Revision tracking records
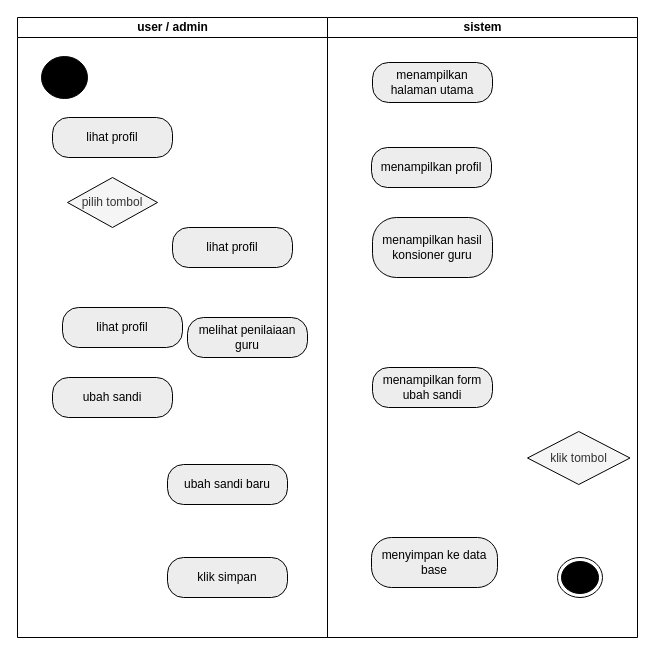
Above: Diagram Tanpa Judul.drawio in muchtarfaizin/git-test (draw.io), before the change. Source tidied: cells renumbered, new cells numbered last; positions are measured from the earlier drawing's top-left corner, leaving out a move shared by most shapes. Both pictures are drawn from the tidied source at 100%, with x=0, y=0 at pixel (17, 17).
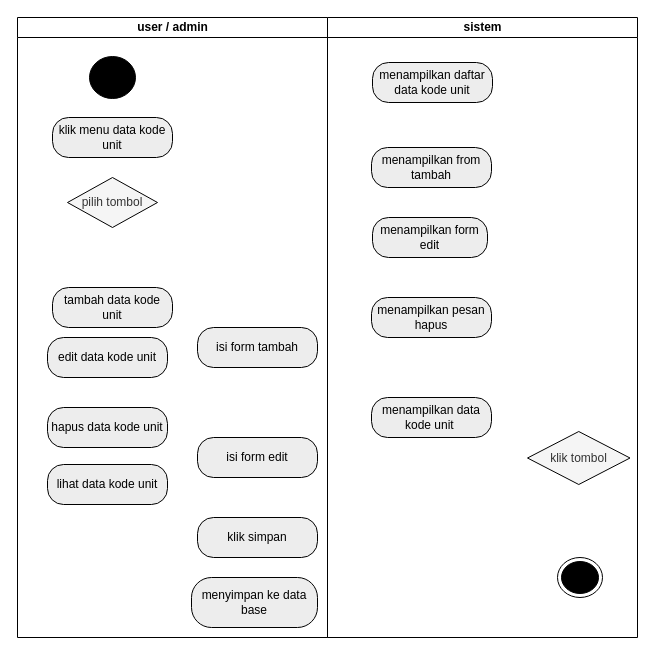
After the change.

Commit message:
Pemutakhiran Diagram kode unit.drawio

Unchanged cells that the change refers to:
```xml
<mxCell id="2" value="sistem" style="swimlane;startSize=20;html=1;" parent="1" vertex="1">
  <mxGeometry x="310" width="310" height="620" as="geometry" />
</mxCell>
<mxCell id="10" value="user / admin" style="swimlane;startSize=20;html=1;" parent="1" vertex="1">
  <mxGeometry width="310" height="620" as="geometry" />
</mxCell>
```

Diff of the diagram source:
```diff
@@
-    <mxCell id="3" value="menampilkan halaman utama" style="rounded=1;whiteSpace=wrap;html=1;arcSize=40;fontColor=#000000;fillColor=#ededed;strokeColor=#000000;" parent="2" vertex="1">
+    <mxCell id="3" value="menampilkan daftar data kode unit" style="rounded=1;whiteSpace=wrap;html=1;arcSize=40;fontColor=#000000;fillColor=#ededed;strokeColor=#000000;" parent="2" vertex="1">
       <mxGeometry x="45" y="45" width="120" height="40" as="geometry" />
     </mxCell>
-    <mxCell id="4" value="menampilkan profil" style="rounded=1;whiteSpace=wrap;html=1;arcSize=40;fontColor=#000000;fillColor=#ededed;strokeColor=#000000;" parent="2" vertex="1">
+    <mxCell id="4" value="menampilkan from tambah" style="rounded=1;whiteSpace=wrap;html=1;arcSize=40;fontColor=#000000;fillColor=#ededed;strokeColor=#000000;" parent="2" vertex="1">
       <mxGeometry x="44" y="130" width="120" height="40" as="geometry" />
     </mxCell>
-    <mxCell id="5" value="menampilkan form ubah sandi" style="rounded=1;whiteSpace=wrap;html=1;arcSize=40;fontColor=#000000;fillColor=#ededed;strokeColor=#000000;" parent="2" vertex="1">
-      <mxGeometry x="45" y="350" width="120" height="40" as="geometry" />
+    <mxCell id="5" value="menampilkan pesan hapus" style="rounded=1;whiteSpace=wrap;html=1;arcSize=40;fontColor=#000000;fillColor=#ededed;strokeColor=#000000;" parent="2" vertex="1">
+      <mxGeometry x="44" y="280" width="120" height="40" as="geometry" />
     </mxCell>
@@
-    <mxCell id="8" value="menampilkan hasil konsioner guru" style="rounded=1;whiteSpace=wrap;html=1;arcSize=40;fontColor=#000000;fillColor=#ededed;strokeColor=#000000;" parent="2" vertex="1">
-      <mxGeometry x="45" y="200" width="120" height="60" as="geometry" />
+    <mxCell id="8" value="menampilkan form edit" style="rounded=1;whiteSpace=wrap;html=1;arcSize=40;fontColor=#000000;fillColor=#ededed;strokeColor=#000000;" parent="2" vertex="1">
+      <mxGeometry x="45" y="200" width="115" height="40" as="geometry" />
     </mxCell>
-    <mxCell id="9" value="menyimpan ke data base" style="rounded=1;whiteSpace=wrap;html=1;arcSize=40;fontColor=#000000;fillColor=#ededed;strokeColor=#000000;" parent="2" vertex="1">
-      <mxGeometry x="44" y="520" width="126" height="50" as="geometry" />
-    </mxCell>
+    <mxCell id="20" value="menampilkan data kode unit&amp;nbsp;" style="rounded=1;whiteSpace=wrap;html=1;arcSize=40;fontColor=#000000;fillColor=#ededed;strokeColor=#000000;" parent="2" vertex="1">
+      <mxGeometry x="44" y="380" width="120" height="40" as="geometry" />
+    </mxCell>
@@
     <mxCell id="11" style="ellipse;html=1;shape=startState;fillColor=#000000;strokeColor=#000000;" parent="10" vertex="1">
-      <mxGeometry x="20" y="35" width="54" height="50" as="geometry" />
+      <mxGeometry x="68" y="35" width="54" height="50" as="geometry" />
     </mxCell>
-    <mxCell id="12" value="lihat profil" style="rounded=1;whiteSpace=wrap;html=1;arcSize=40;fontColor=#000000;fillColor=#ededed;strokeColor=#000000;" parent="10" vertex="1">
+    <mxCell id="12" value="klik menu data kode unit" style="rounded=1;whiteSpace=wrap;html=1;arcSize=40;fontColor=#000000;fillColor=#ededed;strokeColor=#000000;" parent="10" vertex="1">
       <mxGeometry x="35" y="100" width="120" height="40" as="geometry" />
     </mxCell>
-    <mxCell id="13" value="ubah sandi baru" style="rounded=1;whiteSpace=wrap;html=1;arcSize=40;fontColor=#000000;fillColor=#ededed;strokeColor=#000000;" parent="10" vertex="1">
-      <mxGeometry x="150" y="447" width="120" height="40" as="geometry" />
+    <mxCell id="13" value="isi form tambah" style="rounded=1;whiteSpace=wrap;html=1;arcSize=40;fontColor=#000000;fillColor=#ededed;strokeColor=#000000;" parent="10" vertex="1">
+      <mxGeometry x="180" y="310" width="120" height="40" as="geometry" />
     </mxCell>
-    <mxCell id="14" value="melihat penilaiaan guru" style="rounded=1;whiteSpace=wrap;html=1;arcSize=40;fontColor=#000000;fillColor=#ededed;strokeColor=#000000;" parent="10" vertex="1">
-      <mxGeometry x="170" y="300" width="120" height="40" as="geometry" />
+    <mxCell id="14" value="tambah data kode unit" style="rounded=1;whiteSpace=wrap;html=1;arcSize=40;fontColor=#000000;fillColor=#ededed;strokeColor=#000000;" parent="10" vertex="1">
+      <mxGeometry x="35" y="270" width="120" height="40" as="geometry" />
     </mxCell>
-    <mxCell id="15" value="ubah sandi" style="rounded=1;whiteSpace=wrap;html=1;arcSize=40;fontColor=#000000;fillColor=#ededed;strokeColor=#000000;" parent="10" vertex="1">
-      <mxGeometry x="35" y="360" width="120" height="40" as="geometry" />
+    <mxCell id="15" value="hapus data kode unit" style="rounded=1;whiteSpace=wrap;html=1;arcSize=40;fontColor=#000000;fillColor=#ededed;strokeColor=#000000;" parent="10" vertex="1">
+      <mxGeometry x="30" y="390" width="120" height="40" as="geometry" />
     </mxCell>
-    <mxCell id="16" value="klik simpan" style="rounded=1;whiteSpace=wrap;html=1;arcSize=40;fontColor=#000000;fillColor=#ededed;strokeColor=#000000;" parent="10" vertex="1">
-      <mxGeometry x="150" y="540" width="120" height="40" as="geometry" />
+    <mxCell id="16" value="isi form edit" style="rounded=1;whiteSpace=wrap;html=1;arcSize=40;fontColor=#000000;fillColor=#ededed;strokeColor=#000000;" parent="10" vertex="1">
+      <mxGeometry x="180" y="420" width="120" height="40" as="geometry" />
     </mxCell>
@@
-    <mxCell id="18" value="lihat profil" style="rounded=1;whiteSpace=wrap;html=1;arcSize=40;fontColor=#000000;fillColor=#ededed;strokeColor=#000000;" parent="10" vertex="1">
-      <mxGeometry x="155" y="210" width="120" height="40" as="geometry" />
+    <mxCell id="18" value="lihat data kode unit" style="rounded=1;whiteSpace=wrap;html=1;arcSize=40;fontColor=#000000;fillColor=#ededed;strokeColor=#000000;" parent="10" vertex="1">
+      <mxGeometry x="30" y="447" width="120" height="40" as="geometry" />
     </mxCell>
-    <mxCell id="19" value="lihat profil" style="rounded=1;whiteSpace=wrap;html=1;arcSize=40;fontColor=#000000;fillColor=#ededed;strokeColor=#000000;" parent="1" vertex="1">
-      <mxGeometry x="45" y="290" width="120" height="40" as="geometry" />
+    <mxCell id="19" value="edit data kode unit" style="rounded=1;whiteSpace=wrap;html=1;arcSize=40;fontColor=#000000;fillColor=#ededed;strokeColor=#000000;" parent="10" vertex="1">
+      <mxGeometry x="30" y="320" width="120" height="40" as="geometry" />
     </mxCell>
+    <mxCell id="9" value="menyimpan ke data base" style="rounded=1;whiteSpace=wrap;html=1;arcSize=40;fontColor=#000000;fillColor=#ededed;strokeColor=#000000;" parent="10" vertex="1">
+      <mxGeometry x="174" y="560" width="126" height="50" as="geometry" />
+    </mxCell>
+    <mxCell id="21" value="klik simpan" style="rounded=1;whiteSpace=wrap;html=1;arcSize=40;fontColor=#000000;fillColor=#ededed;strokeColor=#000000;" parent="10" vertex="1">
+      <mxGeometry x="180" y="500" width="120" height="40" as="geometry" />
+    </mxCell>
```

## Instructions to follow
Throughout the data above, copy all lines where the word "base" is found.

## Final answer
-    <mxCell id="9" value="menyimpan ke data base" style="rounded=1;whiteSpace=wrap;html=1;arcSize=40;fontColor=#000000;fillColor=#ededed;strokeColor=#000000;" parent="2" vertex="1">
+    <mxCell id="9" value="menyimpan ke data base" style="rounded=1;whiteSpace=wrap;html=1;arcSize=40;fontColor=#000000;fillColor=#ededed;strokeColor=#000000;" parent="10" vertex="1">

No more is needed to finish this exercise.